Like before, once the movie adapts to its action-filled climax, the jokes start taking a backseat to the action theatrics. Returning directors Phil Lord and Christopher Miller (The LEGO Movie) have kept their same brand of rambunctious spirited comedy alive and well, which keeps the movie’s pace brisk and always open to fresh weirdness. While some jokes don’t work as well the second time (Vietnamese Jesus, the drug freak-out fantasy sequence, though its use of Creed music almost makes up for that), this is still more sequel than retread. This is not an Austen Powers that repeats the exact same jokes with slightly different settings. Lord and Miller understand how to satiate an audience without overt pandering. They know how to build payoffs that are small and payoffs that are big, ones directly linked to character goals.
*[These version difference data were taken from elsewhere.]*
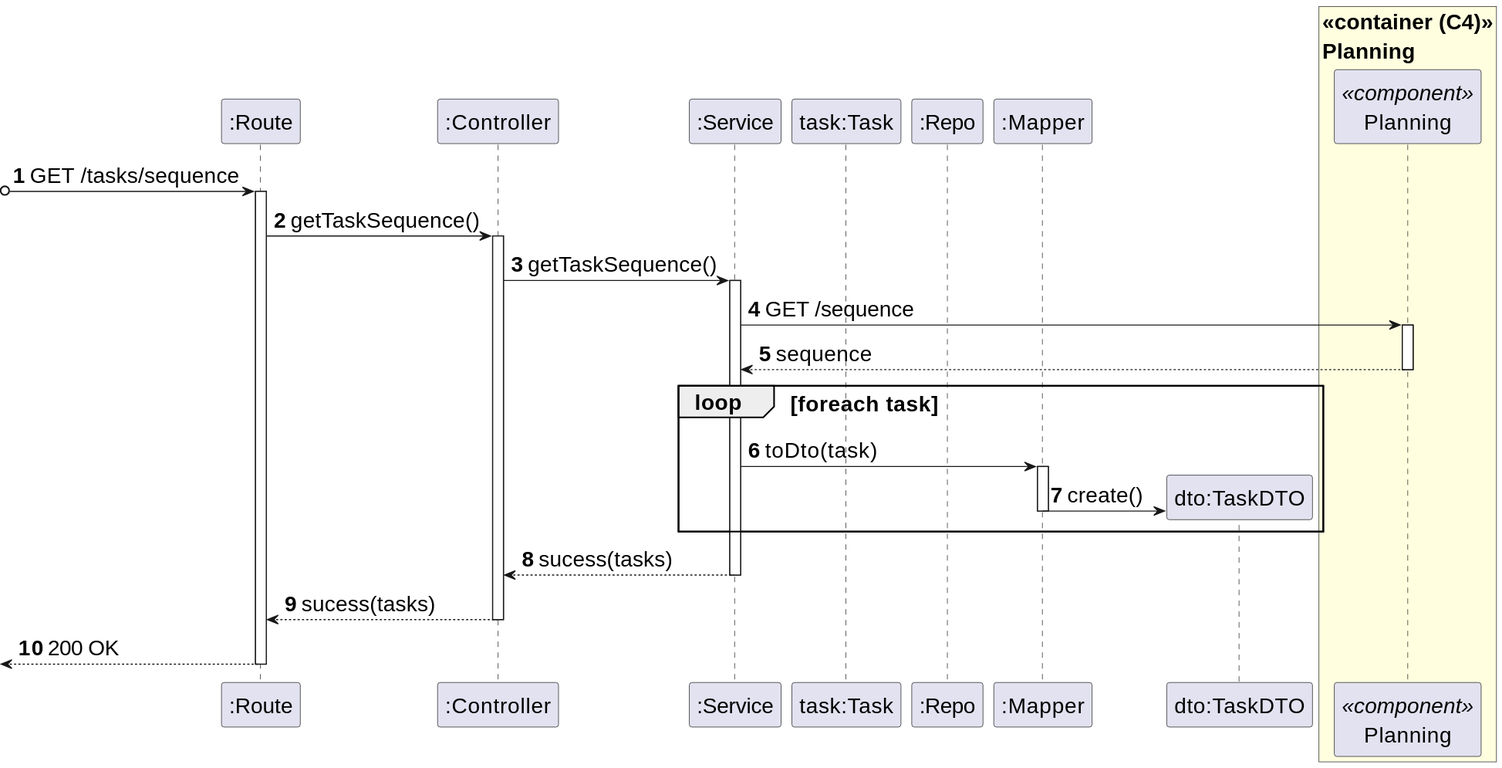
This is _wiki/sprint-c/us-500/views/level-3/assets/process-view.svg from miseEnPlace-dev/lapr5, a PlantUML export, as it was before one commit.
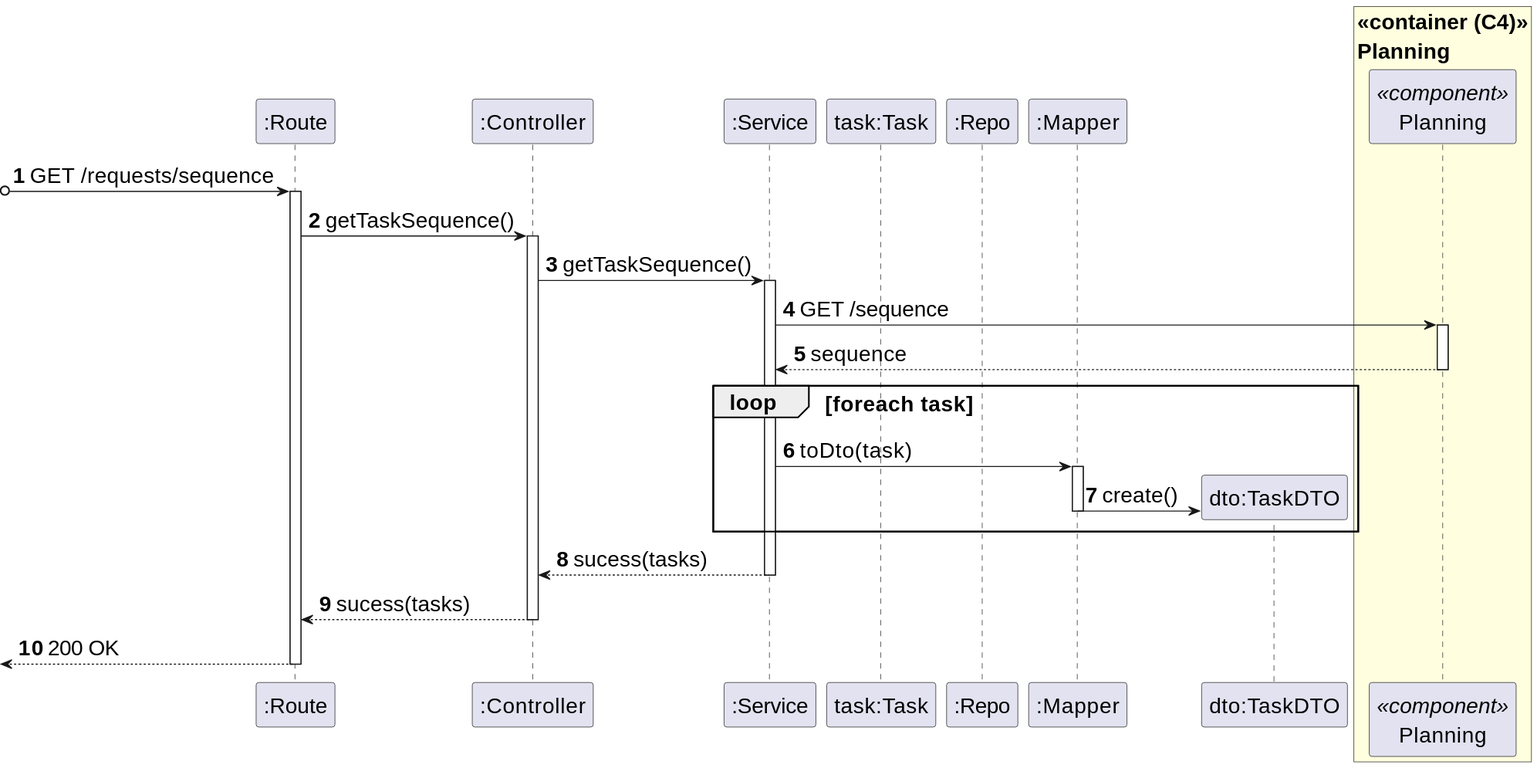
The same diagram one commit later.

What changed in the source:
```diff
@@ -13,7 +13,7 @@
   participant P as "Planning" <<component>>
 end box
 
-?o-> ROUTE : GET /tasks/sequence
+?o-> ROUTE : GET /requests/sequence
 activate ROUTE
 
 ROUTE -> CTRL : getTaskSequence()
```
There are strong comedic set pieces unrelated to any sort of meta commentary, Schmidt’s impromptu slam poem being one of them. It’s a manner of giving people what they want while still finding new ways to surprise, because otherwise comedy is dead without the subversion of expectations.
“More of the same” is the best and worst summary for 22 Jump Street, and despite 1500 words of film criticism, all you really need to ask yourself. Is more of the same good enough for you when it comes to another 21 Jump Street movie? Sure, we’d all wish for the same sort of unexpected cheeky revelation that was the first film, but then again no one had any expectations that a 21 Jump Street movie would be anything worth watching, let alone one of the best films of that year. 22 Jump Street is hilarious, witty, aggressive, irreverent, and even when it has to take on the role of action-comedy, it does so with a consistent wink, pointing toward all the sequel tropes and absurdity without rubbing your nose in every single reference and gag. The second time around Jump Street is, by definition, never going to be as fresh, but the company is still top-notch, the jokes are still layered and cracking, and the determination is high. It’s a sequel that delivers what it promises. I’m ready to take this franchise as far as it can conceivably go for two men well into their 30s-posing-as-high-schoolers. Magician school, here we come.
Nate’s Grade: B+